Raw data
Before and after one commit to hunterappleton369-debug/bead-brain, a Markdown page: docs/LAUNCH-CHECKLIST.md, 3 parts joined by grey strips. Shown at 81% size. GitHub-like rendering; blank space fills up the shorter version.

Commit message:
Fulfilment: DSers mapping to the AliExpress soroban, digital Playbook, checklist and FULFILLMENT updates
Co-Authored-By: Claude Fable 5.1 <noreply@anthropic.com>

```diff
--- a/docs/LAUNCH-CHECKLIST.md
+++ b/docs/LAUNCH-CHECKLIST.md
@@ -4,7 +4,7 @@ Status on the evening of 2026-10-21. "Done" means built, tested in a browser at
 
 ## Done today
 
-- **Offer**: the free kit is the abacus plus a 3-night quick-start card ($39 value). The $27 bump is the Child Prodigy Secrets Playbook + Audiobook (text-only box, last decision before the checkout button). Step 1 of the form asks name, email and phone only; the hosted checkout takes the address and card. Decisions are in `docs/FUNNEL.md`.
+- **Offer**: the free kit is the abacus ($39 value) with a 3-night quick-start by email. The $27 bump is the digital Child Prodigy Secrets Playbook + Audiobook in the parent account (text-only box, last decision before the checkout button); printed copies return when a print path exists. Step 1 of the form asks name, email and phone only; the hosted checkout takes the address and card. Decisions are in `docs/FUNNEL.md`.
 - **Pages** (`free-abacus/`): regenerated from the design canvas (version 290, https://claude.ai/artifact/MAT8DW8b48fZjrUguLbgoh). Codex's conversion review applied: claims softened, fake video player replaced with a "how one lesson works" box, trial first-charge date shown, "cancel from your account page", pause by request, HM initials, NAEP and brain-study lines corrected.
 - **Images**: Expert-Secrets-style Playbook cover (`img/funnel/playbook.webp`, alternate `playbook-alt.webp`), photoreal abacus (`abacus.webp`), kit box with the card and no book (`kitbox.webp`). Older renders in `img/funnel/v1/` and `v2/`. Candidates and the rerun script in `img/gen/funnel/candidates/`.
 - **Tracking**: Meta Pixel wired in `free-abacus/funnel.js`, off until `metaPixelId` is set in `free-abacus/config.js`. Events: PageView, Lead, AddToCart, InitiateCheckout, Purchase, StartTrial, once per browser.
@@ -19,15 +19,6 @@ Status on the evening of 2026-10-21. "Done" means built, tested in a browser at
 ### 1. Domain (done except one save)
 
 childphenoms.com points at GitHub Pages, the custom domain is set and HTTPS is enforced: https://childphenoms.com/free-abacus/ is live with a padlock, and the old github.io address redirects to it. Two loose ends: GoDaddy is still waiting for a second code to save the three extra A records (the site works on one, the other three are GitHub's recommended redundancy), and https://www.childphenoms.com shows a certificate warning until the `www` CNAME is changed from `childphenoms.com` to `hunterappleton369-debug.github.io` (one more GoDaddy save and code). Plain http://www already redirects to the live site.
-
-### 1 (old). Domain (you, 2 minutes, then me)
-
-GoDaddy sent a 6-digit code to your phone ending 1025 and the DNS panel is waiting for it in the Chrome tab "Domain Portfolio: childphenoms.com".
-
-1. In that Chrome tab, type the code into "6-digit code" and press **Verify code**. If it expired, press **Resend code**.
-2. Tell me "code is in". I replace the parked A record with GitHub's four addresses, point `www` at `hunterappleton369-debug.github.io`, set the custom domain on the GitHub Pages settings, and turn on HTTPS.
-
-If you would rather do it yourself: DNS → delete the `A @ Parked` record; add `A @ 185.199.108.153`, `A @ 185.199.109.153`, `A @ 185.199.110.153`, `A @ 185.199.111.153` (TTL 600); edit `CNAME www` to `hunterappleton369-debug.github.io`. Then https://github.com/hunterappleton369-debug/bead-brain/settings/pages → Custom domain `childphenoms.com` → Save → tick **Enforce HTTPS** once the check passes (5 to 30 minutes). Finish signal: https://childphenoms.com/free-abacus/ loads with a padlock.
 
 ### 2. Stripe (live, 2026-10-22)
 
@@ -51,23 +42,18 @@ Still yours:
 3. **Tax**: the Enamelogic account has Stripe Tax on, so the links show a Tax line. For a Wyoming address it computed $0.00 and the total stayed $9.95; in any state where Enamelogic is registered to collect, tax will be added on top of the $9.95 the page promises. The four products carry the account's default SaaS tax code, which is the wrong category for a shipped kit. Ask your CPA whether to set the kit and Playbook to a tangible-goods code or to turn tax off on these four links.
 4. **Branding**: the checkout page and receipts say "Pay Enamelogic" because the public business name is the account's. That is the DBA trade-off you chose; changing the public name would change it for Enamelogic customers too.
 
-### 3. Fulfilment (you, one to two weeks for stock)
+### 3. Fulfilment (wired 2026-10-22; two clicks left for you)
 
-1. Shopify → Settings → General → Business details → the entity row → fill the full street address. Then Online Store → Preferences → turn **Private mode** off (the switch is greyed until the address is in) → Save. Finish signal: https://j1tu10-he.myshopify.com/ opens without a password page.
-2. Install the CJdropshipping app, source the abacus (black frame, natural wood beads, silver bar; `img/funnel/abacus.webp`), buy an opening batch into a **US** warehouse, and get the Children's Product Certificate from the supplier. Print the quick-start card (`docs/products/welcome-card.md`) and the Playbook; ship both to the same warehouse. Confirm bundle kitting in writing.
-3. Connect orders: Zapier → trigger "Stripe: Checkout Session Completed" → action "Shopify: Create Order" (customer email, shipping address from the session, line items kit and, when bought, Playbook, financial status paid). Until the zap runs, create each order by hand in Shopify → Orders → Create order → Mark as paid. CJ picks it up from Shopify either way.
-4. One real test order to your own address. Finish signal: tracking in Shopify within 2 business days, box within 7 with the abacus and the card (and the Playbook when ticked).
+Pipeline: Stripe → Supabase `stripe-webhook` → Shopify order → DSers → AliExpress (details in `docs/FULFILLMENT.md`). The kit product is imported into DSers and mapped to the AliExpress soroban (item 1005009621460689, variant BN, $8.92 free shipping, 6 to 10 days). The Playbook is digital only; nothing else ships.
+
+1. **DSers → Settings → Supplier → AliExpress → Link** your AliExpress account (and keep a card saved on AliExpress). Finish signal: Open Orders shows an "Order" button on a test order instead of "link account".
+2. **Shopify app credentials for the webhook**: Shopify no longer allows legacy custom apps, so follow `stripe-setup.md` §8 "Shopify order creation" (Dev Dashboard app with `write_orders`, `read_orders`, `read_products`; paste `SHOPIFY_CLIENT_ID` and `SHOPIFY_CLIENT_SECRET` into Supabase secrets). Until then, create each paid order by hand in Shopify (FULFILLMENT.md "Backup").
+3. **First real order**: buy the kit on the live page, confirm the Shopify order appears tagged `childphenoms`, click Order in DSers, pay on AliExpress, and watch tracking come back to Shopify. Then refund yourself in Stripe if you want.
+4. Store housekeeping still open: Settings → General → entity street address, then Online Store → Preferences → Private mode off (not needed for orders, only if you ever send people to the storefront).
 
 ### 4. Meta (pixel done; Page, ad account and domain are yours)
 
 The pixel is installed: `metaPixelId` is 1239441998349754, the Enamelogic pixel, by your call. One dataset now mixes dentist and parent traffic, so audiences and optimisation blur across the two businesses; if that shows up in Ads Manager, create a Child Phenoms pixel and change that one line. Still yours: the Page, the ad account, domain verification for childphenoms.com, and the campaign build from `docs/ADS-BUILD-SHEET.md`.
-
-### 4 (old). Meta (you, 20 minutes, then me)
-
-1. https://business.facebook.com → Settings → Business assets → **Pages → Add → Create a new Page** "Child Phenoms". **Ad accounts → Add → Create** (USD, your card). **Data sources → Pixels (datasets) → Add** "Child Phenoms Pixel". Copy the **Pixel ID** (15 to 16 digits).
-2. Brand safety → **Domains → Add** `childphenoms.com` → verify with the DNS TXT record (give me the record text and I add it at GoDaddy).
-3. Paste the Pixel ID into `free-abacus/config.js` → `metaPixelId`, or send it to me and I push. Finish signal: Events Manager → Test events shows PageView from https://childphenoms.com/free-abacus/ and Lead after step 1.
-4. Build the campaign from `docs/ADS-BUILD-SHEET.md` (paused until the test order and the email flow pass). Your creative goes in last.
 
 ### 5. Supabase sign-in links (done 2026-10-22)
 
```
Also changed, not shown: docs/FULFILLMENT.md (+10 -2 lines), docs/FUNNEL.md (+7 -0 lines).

Problem to solve
Tally every line of the entries that contains the word "digital", and respond with that number only.

Task answer
3